illustration credit: St. Nicolas church, Pevensey Cobbybrook.

Children can be cruel little things, mocking and sniggering, which makes playgrounds often nightmarish places.

I’ve no idea what the equivalent might be now, but back in the last century parents would often tell their children, if they were on the receiving end of such stuff, to respond along the lines of ‘sticks and bones may break my bones, but words will never hurt me’. In other words, ‘you can say what you like, but it won’t get to me’. Did it ever work? Was it ever actually true?
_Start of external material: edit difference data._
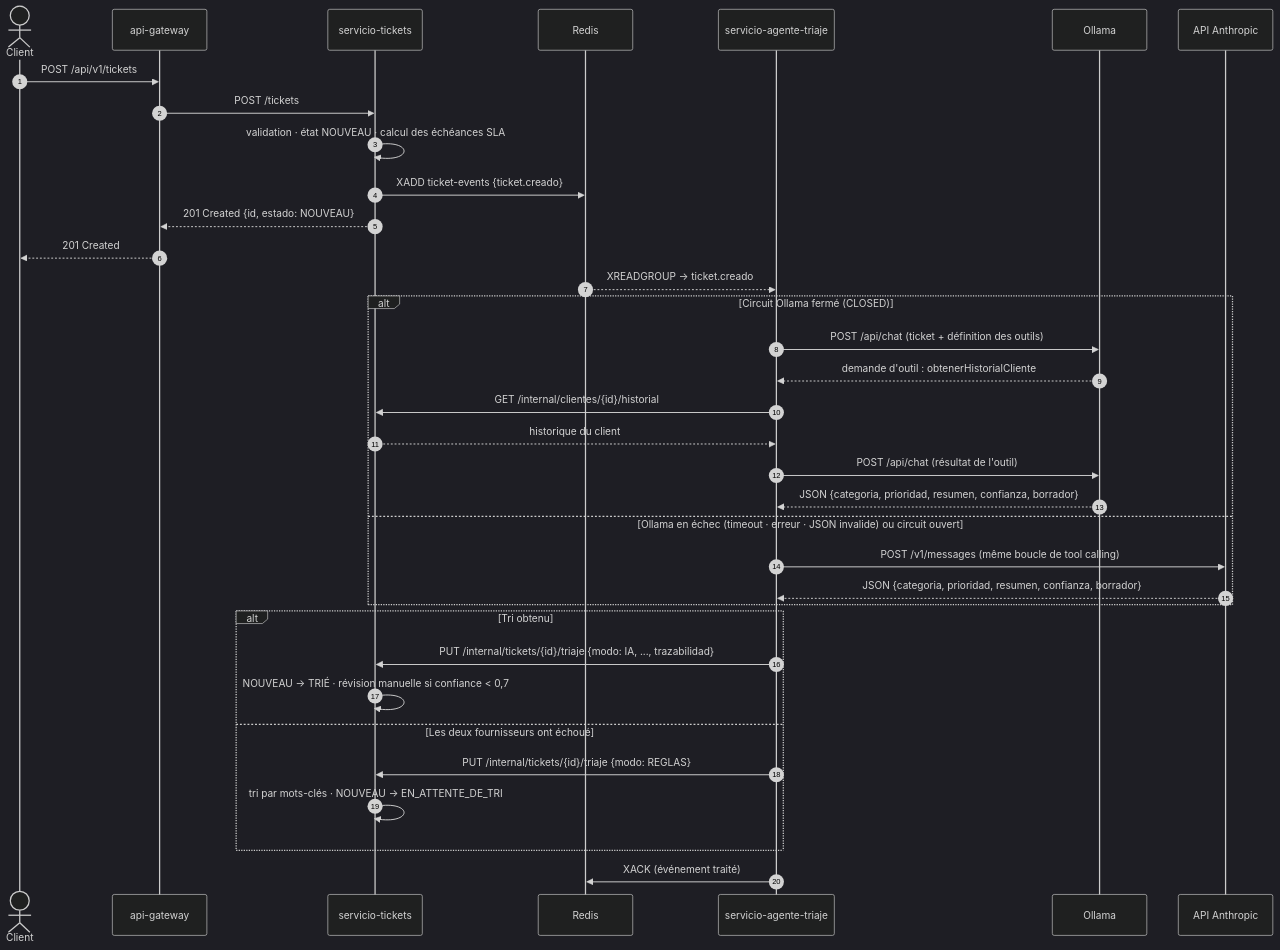
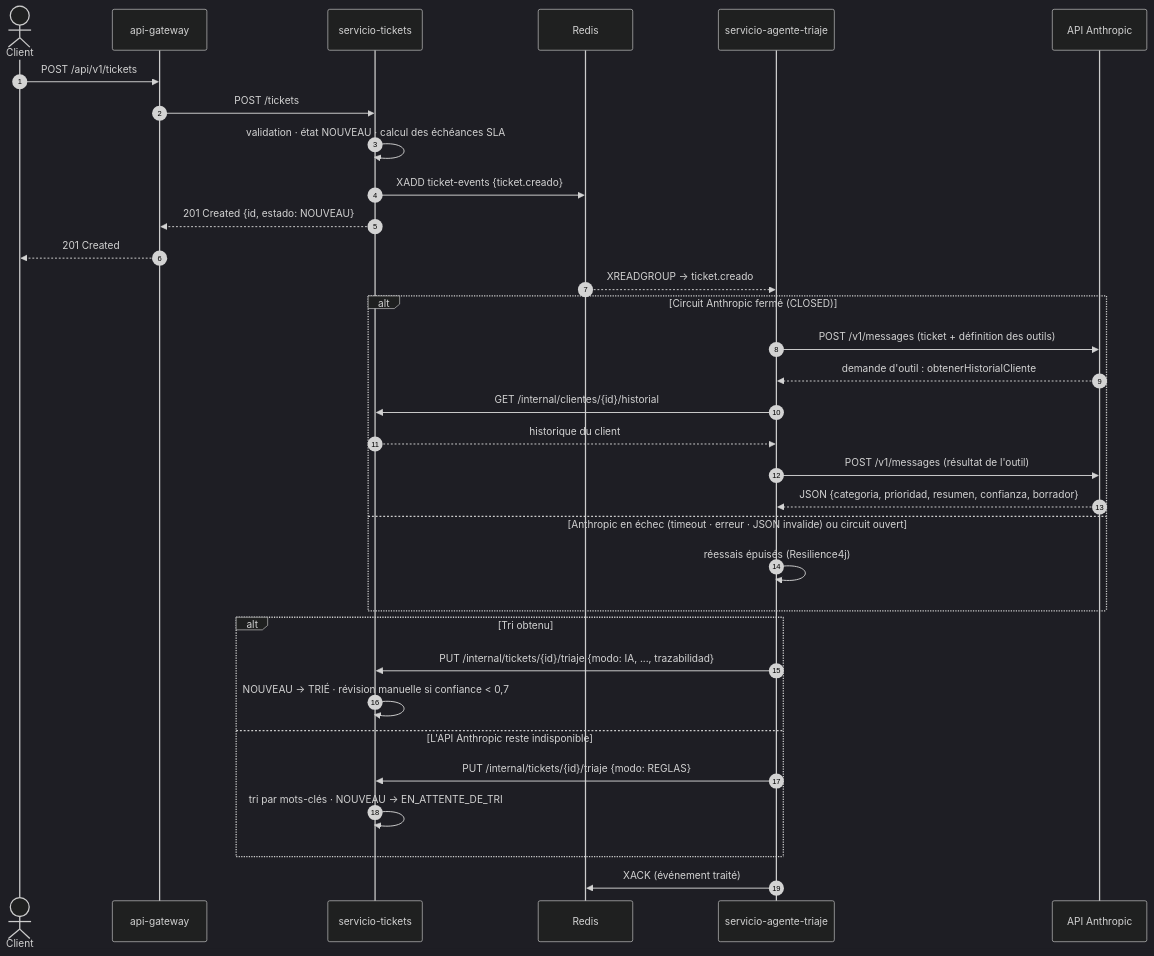
One commit to elgmouad/triage-agentics changed the fourth of 4 diagrams in README.md. Above: the diagram before and after it, drawn with Mermaid (dark theme). The commit also changed other lines of this file and 8 other files, not shown here.

````diff
--- a/README.md
+++ b/README.md
@@ -375,40 +372,38 @@
 ```mermaid
 sequenceDiagram
     autonumber
     actor C as Client
     participant GW as api-gateway
     participant TK as servicio-tickets
     participant RD as Redis
     participant AG as servicio-agente-triaje
-    participant OL as Ollama
     participant AN as API Anthropic
 
     C->>GW: POST /api/v1/tickets
     GW->>TK: POST /tickets
     TK->>TK: validation · état NOUVEAU · calcul des échéances SLA
     TK->>RD: XADD ticket-events {ticket.creado}
     TK-->>GW: 201 Created {id, estado: NOUVEAU}
     GW-->>C: 201 Created
 
     RD-->>AG: XREADGROUP → ticket.creado
-    alt Circuit Ollama fermé (CLOSED)
-        AG->>OL: POST /api/chat (ticket + définition des outils)
-        OL-->>AG: demande d'outil : obtenerHistorialCliente
+    alt Circuit Anthropic fermé (CLOSED)
+        AG->>AN: POST /v1/messages (ticket + définition des outils)
+        AN-->>AG: demande d'outil : obtenerHistorialCliente
         AG->>TK: GET /internal/clientes/{id}/historial
         TK-->>AG: historique du client
-        AG->>OL: POST /api/chat (résultat de l'outil)
-        OL-->>AG: JSON {categoria, prioridad, resumen, confianza, borrador}
-    else Ollama en échec (timeout · erreur · JSON invalide) ou circuit ouvert
-        AG->>AN: POST /v1/messages (même boucle de tool calling)
+        AG->>AN: POST /v1/messages (résultat de l'outil)
         AN-->>AG: JSON {categoria, prioridad, resumen, confianza, borrador}
+    else Anthropic en échec (timeout · erreur · JSON invalide) ou circuit ouvert
+        AG->>AG: réessais épuisés (Resilience4j)
     end
 
     alt Tri obtenu
         AG->>TK: PUT /internal/tickets/{id}/triaje {modo: IA, ..., trazabilidad}
         TK->>TK: NOUVEAU → TRIÉ · révision manuelle si confiance < 0,7
-    else Les deux fournisseurs ont échoué
+    else L'API Anthropic reste indisponible
         AG->>TK: PUT /internal/tickets/{id}/triaje {modo: REGLAS}
         TK->>TK: tri par mots-clés · NOUVEAU → EN_ATTENTE_DE_TRI
     end
     AG->>RD: XACK (événement traité)
 ```
````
And what about now – given the all-pervasive nature of social media? If people say unpleasant things to (or about) us – does it hurt? When Shylock asks ‘if you prick us, do we not bleed?’, he was speaking for the whole of humanity – whoever we are, we can feel pain. And there’s no doubt that words can wound. Not always, of course – it depends who utters them (it’s easier to be hurt by someone you love than by someone you loathe).

But words do matter – because they express feelings. And as social creatures, we like to be liked. So if others are unpleasant to us, it can threaten our sense of self-worth.

Words can (and do) inflame. They can distort and simplify – and manipulate the gullible and vulnerable. Slogans become substitutes for thinking – and the serious business of politics gets reduced to the chanting of a mob.

When politicians use words to exaggerate (or lie), it erodes the fabric of society. If we can’t rely on others telling the truth, our grip on the world becomes that bit more tenuous. Which is why political propaganda (whether in print or online) is so dangerous – and so successful.

W. B. Yeats famously urged us to ‘tread softly because you tread on my dreams’. And we really do need to treat one another gently. Which means we need to mind our language – and demand that those in the media and political office do the same.

Otherwise the public sphere ends up as the preserve of whoever can shout loudest – and cruellest. And that’s playground behaviour.

The work of Father Tony Windross as a writer and author is marked. The Thoughtful Guide to Faith (2003) received interesting reviews. John Shelby “Jack” Spong, a retired American bishop of the Episcopal Church and a liberal Christian theologian, said this book will escape the walls of the church and be debated everywhere.